══ DATA RECORDS
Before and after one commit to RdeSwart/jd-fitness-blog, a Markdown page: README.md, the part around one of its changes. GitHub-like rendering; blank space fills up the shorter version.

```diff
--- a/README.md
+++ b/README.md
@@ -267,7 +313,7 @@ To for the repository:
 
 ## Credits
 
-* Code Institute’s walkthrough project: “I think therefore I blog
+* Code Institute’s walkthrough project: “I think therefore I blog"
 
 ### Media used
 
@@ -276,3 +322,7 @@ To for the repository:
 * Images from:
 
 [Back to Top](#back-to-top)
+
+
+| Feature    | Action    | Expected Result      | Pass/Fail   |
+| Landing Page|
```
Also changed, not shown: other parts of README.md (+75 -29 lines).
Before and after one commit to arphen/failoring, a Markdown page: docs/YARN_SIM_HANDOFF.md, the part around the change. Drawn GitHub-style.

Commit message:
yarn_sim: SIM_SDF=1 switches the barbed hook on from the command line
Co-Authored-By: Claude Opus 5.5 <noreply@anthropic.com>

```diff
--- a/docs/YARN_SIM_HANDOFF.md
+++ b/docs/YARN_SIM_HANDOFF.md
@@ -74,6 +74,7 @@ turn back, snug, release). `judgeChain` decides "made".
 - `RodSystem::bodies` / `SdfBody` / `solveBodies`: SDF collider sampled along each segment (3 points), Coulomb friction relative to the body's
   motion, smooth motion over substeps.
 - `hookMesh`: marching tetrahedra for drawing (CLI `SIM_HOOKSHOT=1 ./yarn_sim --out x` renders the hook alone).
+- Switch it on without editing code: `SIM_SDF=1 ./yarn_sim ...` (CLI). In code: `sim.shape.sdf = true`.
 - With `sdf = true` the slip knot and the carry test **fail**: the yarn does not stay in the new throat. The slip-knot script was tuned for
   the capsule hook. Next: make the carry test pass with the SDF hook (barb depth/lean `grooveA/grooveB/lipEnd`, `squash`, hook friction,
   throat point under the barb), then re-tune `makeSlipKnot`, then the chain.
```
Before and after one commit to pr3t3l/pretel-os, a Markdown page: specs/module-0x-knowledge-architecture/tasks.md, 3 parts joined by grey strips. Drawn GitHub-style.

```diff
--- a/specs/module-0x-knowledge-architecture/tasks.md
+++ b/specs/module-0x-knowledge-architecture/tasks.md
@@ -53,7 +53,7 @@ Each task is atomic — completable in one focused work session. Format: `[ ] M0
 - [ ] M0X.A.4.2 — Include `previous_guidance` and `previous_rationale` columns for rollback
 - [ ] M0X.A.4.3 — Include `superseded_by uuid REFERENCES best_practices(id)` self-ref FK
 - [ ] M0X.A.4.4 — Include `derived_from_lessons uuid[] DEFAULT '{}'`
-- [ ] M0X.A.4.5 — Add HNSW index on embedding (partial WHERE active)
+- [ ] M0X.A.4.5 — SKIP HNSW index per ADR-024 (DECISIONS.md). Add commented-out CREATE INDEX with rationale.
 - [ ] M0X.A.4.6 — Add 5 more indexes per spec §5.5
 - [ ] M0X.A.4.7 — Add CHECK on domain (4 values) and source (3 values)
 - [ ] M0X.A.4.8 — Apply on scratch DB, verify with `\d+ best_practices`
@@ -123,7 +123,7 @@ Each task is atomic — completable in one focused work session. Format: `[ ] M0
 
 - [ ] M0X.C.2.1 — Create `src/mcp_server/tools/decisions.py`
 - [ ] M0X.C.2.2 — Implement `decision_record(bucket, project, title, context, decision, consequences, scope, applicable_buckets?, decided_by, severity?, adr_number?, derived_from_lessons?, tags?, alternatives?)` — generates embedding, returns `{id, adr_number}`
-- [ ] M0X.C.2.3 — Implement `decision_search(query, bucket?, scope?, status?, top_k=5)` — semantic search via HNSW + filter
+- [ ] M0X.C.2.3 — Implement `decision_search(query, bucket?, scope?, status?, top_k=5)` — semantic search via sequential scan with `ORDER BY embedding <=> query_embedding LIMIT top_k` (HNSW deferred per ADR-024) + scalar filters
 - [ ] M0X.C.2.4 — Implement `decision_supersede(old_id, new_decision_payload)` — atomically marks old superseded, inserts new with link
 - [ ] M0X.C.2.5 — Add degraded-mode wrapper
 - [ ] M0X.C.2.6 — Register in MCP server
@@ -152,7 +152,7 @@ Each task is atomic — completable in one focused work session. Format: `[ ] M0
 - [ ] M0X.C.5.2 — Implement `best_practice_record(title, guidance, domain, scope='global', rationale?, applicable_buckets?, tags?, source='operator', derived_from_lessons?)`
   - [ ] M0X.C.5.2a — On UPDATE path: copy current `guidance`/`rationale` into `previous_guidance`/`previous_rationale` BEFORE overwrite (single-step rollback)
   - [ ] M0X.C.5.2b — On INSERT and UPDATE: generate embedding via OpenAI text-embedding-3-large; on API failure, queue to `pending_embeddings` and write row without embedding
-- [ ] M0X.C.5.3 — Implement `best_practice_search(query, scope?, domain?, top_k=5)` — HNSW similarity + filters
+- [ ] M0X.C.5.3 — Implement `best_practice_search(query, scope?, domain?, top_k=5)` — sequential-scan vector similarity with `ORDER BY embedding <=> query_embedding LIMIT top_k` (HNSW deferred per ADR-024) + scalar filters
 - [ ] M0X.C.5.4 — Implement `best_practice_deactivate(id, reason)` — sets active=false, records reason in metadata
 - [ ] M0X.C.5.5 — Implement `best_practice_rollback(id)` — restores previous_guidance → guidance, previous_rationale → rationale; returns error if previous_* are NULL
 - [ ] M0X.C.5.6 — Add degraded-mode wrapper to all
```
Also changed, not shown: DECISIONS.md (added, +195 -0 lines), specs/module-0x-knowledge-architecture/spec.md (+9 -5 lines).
════
TASK ITEM.
Repeat the material, keeping every word exactly as it is.

ANSWER FOR THIS EXERCISE.
Before and after one commit to RdeSwart/jd-fitness-blog, a Markdown page: README.md, the part around one of its changes. GitHub-like rendering; blank space fills up the shorter version.

```diff
--- a/README.md
+++ b/README.md
@@ -267,7 +313,7 @@ To for the repository:
 
 ## Credits
 
-* Code Institute’s walkthrough project: “I think therefore I blog
+* Code Institute’s walkthrough project: “I think therefore I blog"
 
 ### Media used
 
@@ -276,3 +322,7 @@ To for the repository:
 * Images from:
 
 [Back to Top](#back-to-top)
+
+
+| Feature    | Action    | Expected Result      | Pass/Fail   |
+| Landing Page|
```
Also changed, not shown: other parts of README.md (+75 -29 lines).
Before and after one commit to arphen/failoring, a Markdown page: docs/YARN_SIM_HANDOFF.md, the part around the change. Drawn GitHub-style.

Commit message:
yarn_sim: SIM_SDF=1 switches the barbed hook on from the command line
Co-Authored-By: Claude Opus 5.5 <noreply@anthropic.com>

```diff
--- a/docs/YARN_SIM_HANDOFF.md
+++ b/docs/YARN_SIM_HANDOFF.md
@@ -74,6 +74,7 @@ turn back, snug, release). `judgeChain` decides "made".
 - `RodSystem::bodies` / `SdfBody` / `solveBodies`: SDF collider sampled along each segment (3 points), Coulomb friction relative to the body's
   motion, smooth motion over substeps.
 - `hookMesh`: marching tetrahedra for drawing (CLI `SIM_HOOKSHOT=1 ./yarn_sim --out x` renders the hook alone).
+- Switch it on without editing code: `SIM_SDF=1 ./yarn_sim ...` (CLI). In code: `sim.shape.sdf = true`.
 - With `sdf = true` the slip knot and the carry test **fail**: the yarn does not stay in the new throat. The slip-knot script was tuned for
   the capsule hook. Next: make the carry test pass with the SDF hook (barb depth/lean `grooveA/grooveB/lipEnd`, `squash`, hook friction,
   throat point under the barb), then re-tune `makeSlipKnot`, then the chain.
```
Before and after one commit to pr3t3l/pretel-os, a Markdown page: specs/module-0x-knowledge-architecture/tasks.md, 3 parts joined by grey strips. Drawn GitHub-style.

```diff
--- a/specs/module-0x-knowledge-architecture/tasks.md
+++ b/specs/module-0x-knowledge-architecture/tasks.md
@@ -53,7 +53,7 @@ Each task is atomic — completable in one focused work session. Format: `[ ] M0
 - [ ] M0X.A.4.2 — Include `previous_guidance` and `previous_rationale` columns for rollback
 - [ ] M0X.A.4.3 — Include `superseded_by uuid REFERENCES best_practices(id)` self-ref FK
 - [ ] M0X.A.4.4 — Include `derived_from_lessons uuid[] DEFAULT '{}'`
-- [ ] M0X.A.4.5 — Add HNSW index on embedding (partial WHERE active)
+- [ ] M0X.A.4.5 — SKIP HNSW index per ADR-024 (DECISIONS.md). Add commented-out CREATE INDEX with rationale.
 - [ ] M0X.A.4.6 — Add 5 more indexes per spec §5.5
 - [ ] M0X.A.4.7 — Add CHECK on domain (4 values) and source (3 values)
 - [ ] M0X.A.4.8 — Apply on scratch DB, verify with `\d+ best_practices`
@@ -123,7 +123,7 @@ Each task is atomic — completable in one focused work session. Format: `[ ] M0
 
 - [ ] M0X.C.2.1 — Create `src/mcp_server/tools/decisions.py`
 - [ ] M0X.C.2.2 — Implement `decision_record(bucket, project, title, context, decision, consequences, scope, applicable_buckets?, decided_by, severity?, adr_number?, derived_from_lessons?, tags?, alternatives?)` — generates embedding, returns `{id, adr_number}`
-- [ ] M0X.C.2.3 — Implement `decision_search(query, bucket?, scope?, status?, top_k=5)` — semantic search via HNSW + filter
+- [ ] M0X.C.2.3 — Implement `decision_search(query, bucket?, scope?, status?, top_k=5)` — semantic search via sequential scan with `ORDER BY embedding <=> query_embedding LIMIT top_k` (HNSW deferred per ADR-024) + scalar filters
 - [ ] M0X.C.2.4 — Implement `decision_supersede(old_id, new_decision_payload)` — atomically marks old superseded, inserts new with link
 - [ ] M0X.C.2.5 — Add degraded-mode wrapper
 - [ ] M0X.C.2.6 — Register in MCP server
@@ -152,7 +152,7 @@ Each task is atomic — completable in one focused work session. Format: `[ ] M0
 - [ ] M0X.C.5.2 — Implement `best_practice_record(title, guidance, domain, scope='global', rationale?, applicable_buckets?, tags?, source='operator', derived_from_lessons?)`
   - [ ] M0X.C.5.2a — On UPDATE path: copy current `guidance`/`rationale` into `previous_guidance`/`previous_rationale` BEFORE overwrite (single-step rollback)
   - [ ] M0X.C.5.2b — On INSERT and UPDATE: generate embedding via OpenAI text-embedding-3-large; on API failure, queue to `pending_embeddings` and write row without embedding
-- [ ] M0X.C.5.3 — Implement `best_practice_search(query, scope?, domain?, top_k=5)` — HNSW similarity + filters
+- [ ] M0X.C.5.3 — Implement `best_practice_search(query, scope?, domain?, top_k=5)` — sequential-scan vector similarity with `ORDER BY embedding <=> query_embedding LIMIT top_k` (HNSW deferred per ADR-024) + scalar filters
 - [ ] M0X.C.5.4 — Implement `best_practice_deactivate(id, reason)` — sets active=false, records reason in metadata
 - [ ] M0X.C.5.5 — Implement `best_practice_rollback(id)` — restores previous_guidance → guidance, previous_rationale → rationale; returns error if previous_* are NULL
 - [ ] M0X.C.5.6 — Add degraded-mode wrapper to all
```
Also changed, not shown: DECISIONS.md (added, +195 -0 lines), specs/module-0x-knowledge-architecture/spec.md (+9 -5 lines).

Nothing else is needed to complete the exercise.